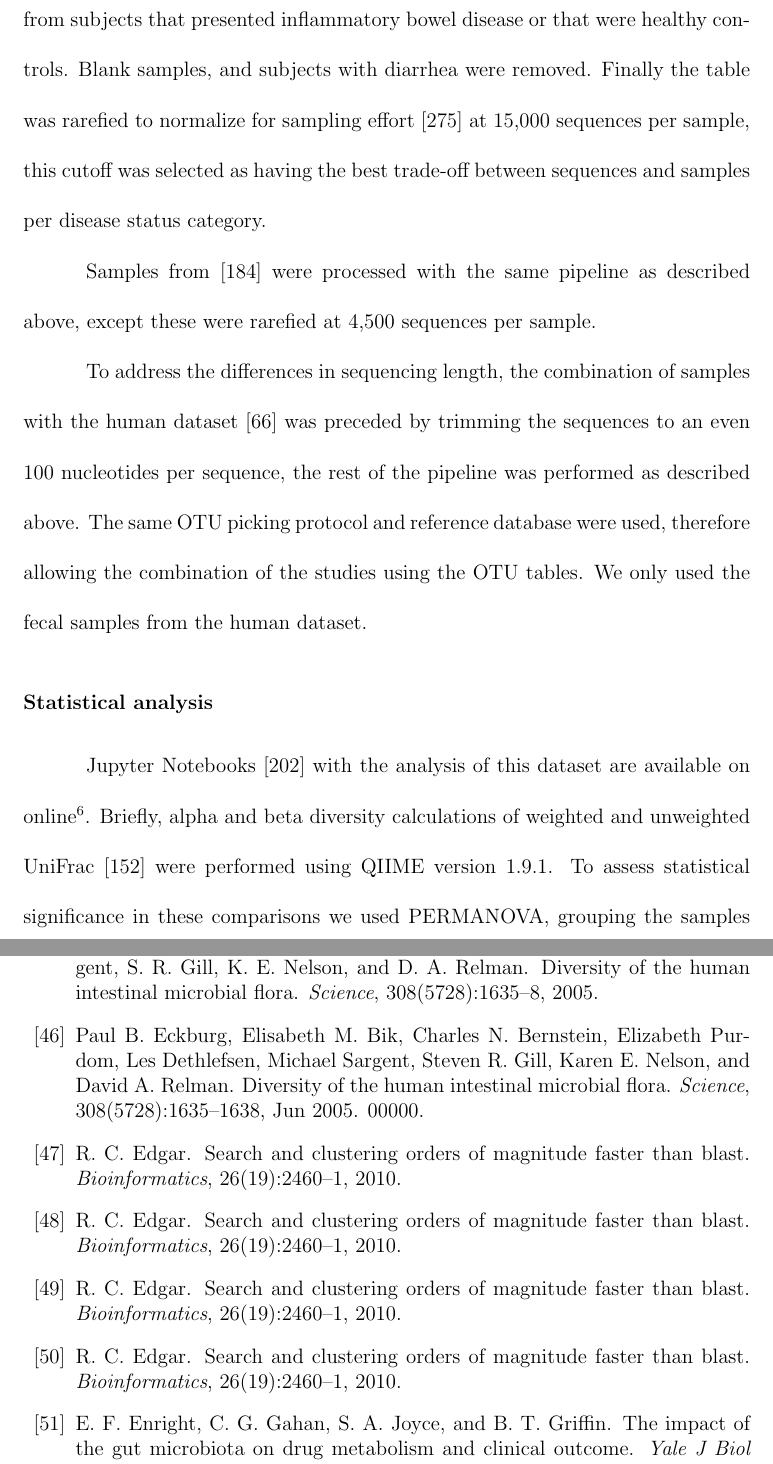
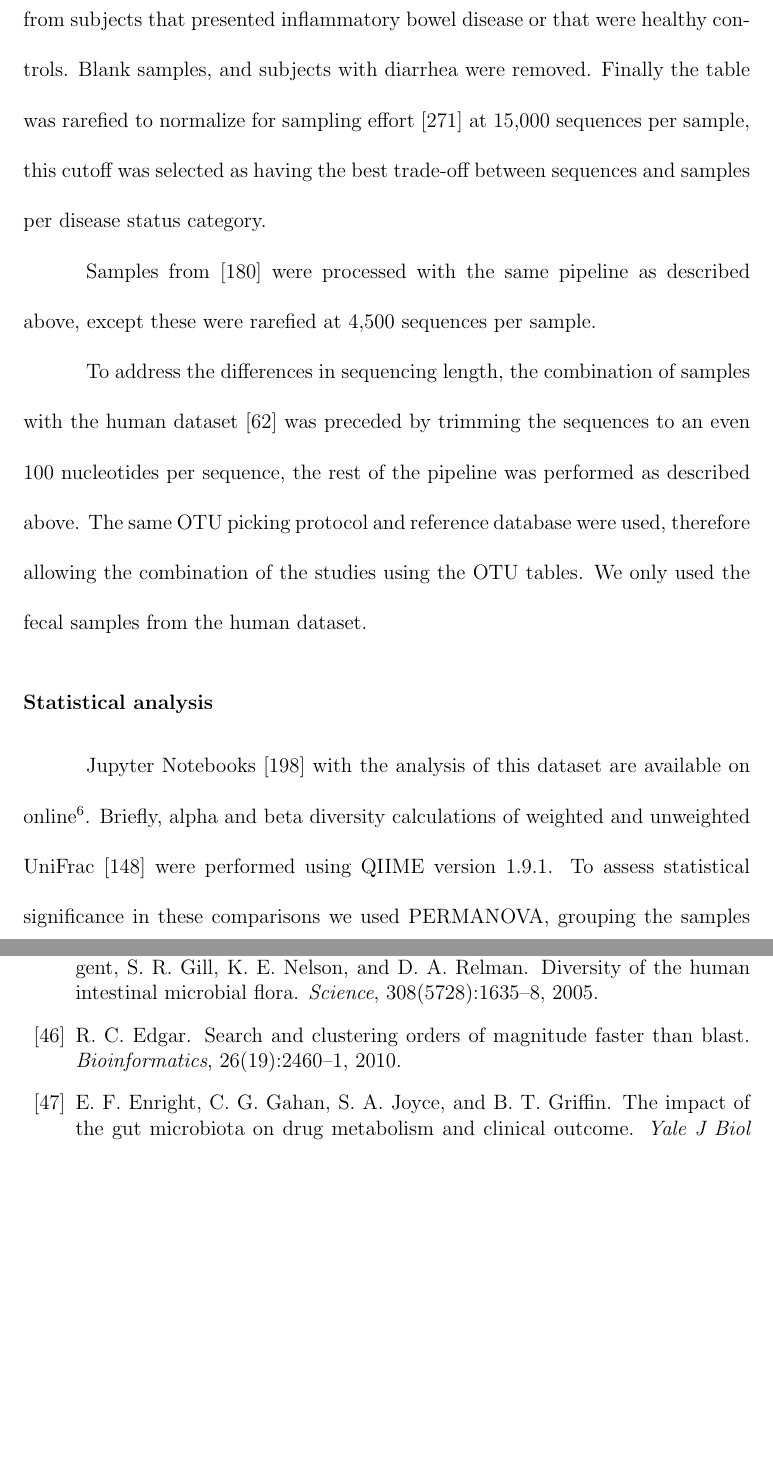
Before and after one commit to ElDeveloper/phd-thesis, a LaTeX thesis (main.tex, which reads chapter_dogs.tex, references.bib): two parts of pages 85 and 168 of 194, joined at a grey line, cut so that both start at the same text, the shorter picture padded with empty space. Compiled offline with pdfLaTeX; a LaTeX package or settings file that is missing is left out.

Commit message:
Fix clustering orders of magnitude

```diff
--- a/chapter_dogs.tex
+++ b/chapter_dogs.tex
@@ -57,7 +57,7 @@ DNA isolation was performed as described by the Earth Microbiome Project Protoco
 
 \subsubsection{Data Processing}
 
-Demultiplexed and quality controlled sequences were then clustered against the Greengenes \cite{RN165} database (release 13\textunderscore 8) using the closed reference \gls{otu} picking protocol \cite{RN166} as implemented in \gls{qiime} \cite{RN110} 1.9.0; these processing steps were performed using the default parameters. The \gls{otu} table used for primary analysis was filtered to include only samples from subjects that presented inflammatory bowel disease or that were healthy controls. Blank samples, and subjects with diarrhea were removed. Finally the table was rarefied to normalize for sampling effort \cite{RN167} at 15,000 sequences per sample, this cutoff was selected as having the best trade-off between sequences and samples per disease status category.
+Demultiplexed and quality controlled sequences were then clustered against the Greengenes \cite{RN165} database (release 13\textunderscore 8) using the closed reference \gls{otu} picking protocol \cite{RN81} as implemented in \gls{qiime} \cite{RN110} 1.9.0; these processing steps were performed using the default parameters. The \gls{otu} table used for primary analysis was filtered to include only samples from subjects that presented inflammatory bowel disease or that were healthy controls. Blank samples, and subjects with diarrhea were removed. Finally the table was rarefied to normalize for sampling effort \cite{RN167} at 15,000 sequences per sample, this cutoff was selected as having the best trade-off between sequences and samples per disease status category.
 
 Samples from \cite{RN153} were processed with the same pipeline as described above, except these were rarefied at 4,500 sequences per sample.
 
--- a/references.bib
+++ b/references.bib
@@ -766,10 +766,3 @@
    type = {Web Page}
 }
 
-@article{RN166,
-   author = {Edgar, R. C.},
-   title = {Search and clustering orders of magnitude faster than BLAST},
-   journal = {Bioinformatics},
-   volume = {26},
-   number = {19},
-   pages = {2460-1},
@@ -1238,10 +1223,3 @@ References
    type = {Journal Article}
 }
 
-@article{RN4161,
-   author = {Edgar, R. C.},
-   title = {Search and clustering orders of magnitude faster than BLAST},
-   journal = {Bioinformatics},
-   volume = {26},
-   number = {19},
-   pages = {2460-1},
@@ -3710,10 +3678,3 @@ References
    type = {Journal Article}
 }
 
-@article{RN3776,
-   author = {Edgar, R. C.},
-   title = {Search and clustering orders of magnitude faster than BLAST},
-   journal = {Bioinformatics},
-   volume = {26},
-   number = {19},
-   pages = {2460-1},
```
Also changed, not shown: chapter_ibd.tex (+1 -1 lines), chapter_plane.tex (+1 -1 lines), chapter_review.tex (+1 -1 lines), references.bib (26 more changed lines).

---

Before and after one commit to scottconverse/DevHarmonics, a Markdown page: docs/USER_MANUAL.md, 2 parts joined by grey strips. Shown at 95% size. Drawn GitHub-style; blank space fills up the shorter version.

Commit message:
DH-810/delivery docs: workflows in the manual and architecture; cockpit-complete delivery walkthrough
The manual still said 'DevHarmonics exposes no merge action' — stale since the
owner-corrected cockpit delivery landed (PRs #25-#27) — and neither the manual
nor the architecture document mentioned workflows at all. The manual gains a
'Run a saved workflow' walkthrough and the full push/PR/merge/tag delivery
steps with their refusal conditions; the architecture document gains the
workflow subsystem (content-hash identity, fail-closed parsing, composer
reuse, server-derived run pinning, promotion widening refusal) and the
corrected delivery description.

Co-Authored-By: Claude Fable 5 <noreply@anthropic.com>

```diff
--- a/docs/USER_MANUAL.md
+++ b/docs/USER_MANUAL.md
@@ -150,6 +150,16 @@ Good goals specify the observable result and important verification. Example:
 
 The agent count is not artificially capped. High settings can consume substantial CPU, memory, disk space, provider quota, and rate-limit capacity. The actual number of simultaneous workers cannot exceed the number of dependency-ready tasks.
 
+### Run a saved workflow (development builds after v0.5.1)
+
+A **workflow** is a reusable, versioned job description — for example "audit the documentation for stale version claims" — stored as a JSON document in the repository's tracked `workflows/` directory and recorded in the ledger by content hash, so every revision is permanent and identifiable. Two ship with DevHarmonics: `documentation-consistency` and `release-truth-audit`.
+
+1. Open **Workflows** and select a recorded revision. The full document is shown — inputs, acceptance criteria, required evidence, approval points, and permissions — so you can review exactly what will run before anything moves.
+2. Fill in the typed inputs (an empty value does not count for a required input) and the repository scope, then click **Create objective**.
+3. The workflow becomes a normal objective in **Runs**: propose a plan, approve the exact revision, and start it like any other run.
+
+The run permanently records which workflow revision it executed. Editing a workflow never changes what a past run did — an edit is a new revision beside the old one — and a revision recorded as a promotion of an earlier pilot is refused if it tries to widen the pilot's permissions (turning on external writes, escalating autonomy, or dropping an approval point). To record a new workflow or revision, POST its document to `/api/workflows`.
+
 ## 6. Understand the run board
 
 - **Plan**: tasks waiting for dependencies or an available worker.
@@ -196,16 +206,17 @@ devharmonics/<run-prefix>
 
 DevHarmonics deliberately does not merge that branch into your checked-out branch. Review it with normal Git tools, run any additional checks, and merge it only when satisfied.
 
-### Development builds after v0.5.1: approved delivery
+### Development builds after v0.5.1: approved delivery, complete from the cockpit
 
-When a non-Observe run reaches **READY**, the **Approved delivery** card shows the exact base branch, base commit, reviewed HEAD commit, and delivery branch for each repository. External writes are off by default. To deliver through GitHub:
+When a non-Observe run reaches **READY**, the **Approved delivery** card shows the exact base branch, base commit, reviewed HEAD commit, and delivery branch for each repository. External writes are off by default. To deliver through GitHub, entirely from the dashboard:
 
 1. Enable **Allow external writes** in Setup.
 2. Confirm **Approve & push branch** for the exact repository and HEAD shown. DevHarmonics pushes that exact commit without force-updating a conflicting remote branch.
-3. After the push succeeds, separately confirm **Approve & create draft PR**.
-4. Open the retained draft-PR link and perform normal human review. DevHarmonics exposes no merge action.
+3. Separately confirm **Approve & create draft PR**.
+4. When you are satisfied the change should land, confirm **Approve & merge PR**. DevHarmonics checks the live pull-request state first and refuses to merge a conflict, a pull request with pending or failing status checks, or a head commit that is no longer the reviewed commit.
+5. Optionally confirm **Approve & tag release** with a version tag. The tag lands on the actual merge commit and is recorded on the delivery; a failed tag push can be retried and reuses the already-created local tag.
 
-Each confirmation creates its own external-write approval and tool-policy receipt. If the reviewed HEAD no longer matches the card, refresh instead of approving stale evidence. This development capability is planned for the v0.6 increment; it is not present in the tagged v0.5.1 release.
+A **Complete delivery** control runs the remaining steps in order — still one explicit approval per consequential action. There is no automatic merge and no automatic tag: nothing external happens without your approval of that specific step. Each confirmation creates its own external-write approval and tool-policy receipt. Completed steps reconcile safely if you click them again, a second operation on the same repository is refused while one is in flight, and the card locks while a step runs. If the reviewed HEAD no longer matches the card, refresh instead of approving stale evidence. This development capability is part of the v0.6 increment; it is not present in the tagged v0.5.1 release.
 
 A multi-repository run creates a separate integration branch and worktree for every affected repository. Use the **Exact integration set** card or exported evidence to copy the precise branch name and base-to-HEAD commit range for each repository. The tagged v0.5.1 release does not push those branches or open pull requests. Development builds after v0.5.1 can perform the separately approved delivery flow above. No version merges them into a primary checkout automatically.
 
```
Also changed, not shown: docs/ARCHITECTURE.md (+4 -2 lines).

_Problem description_. Each line of the listing above that includes the word "docs" should be copied.

_Completed task_.
Before and after one commit to scottconverse/DevHarmonics, a Markdown page: docs/USER_MANUAL.md, 2 parts joined by grey strips. Shown at 95% size. Drawn GitHub-style; blank space fills up the shorter version.
DH-810/delivery docs: workflows in the manual and architecture; cockpit-complete delivery walkthrough
--- a/docs/USER_MANUAL.md
+++ b/docs/USER_MANUAL.md
Also changed, not shown: docs/ARCHITECTURE.md (+4 -2 lines).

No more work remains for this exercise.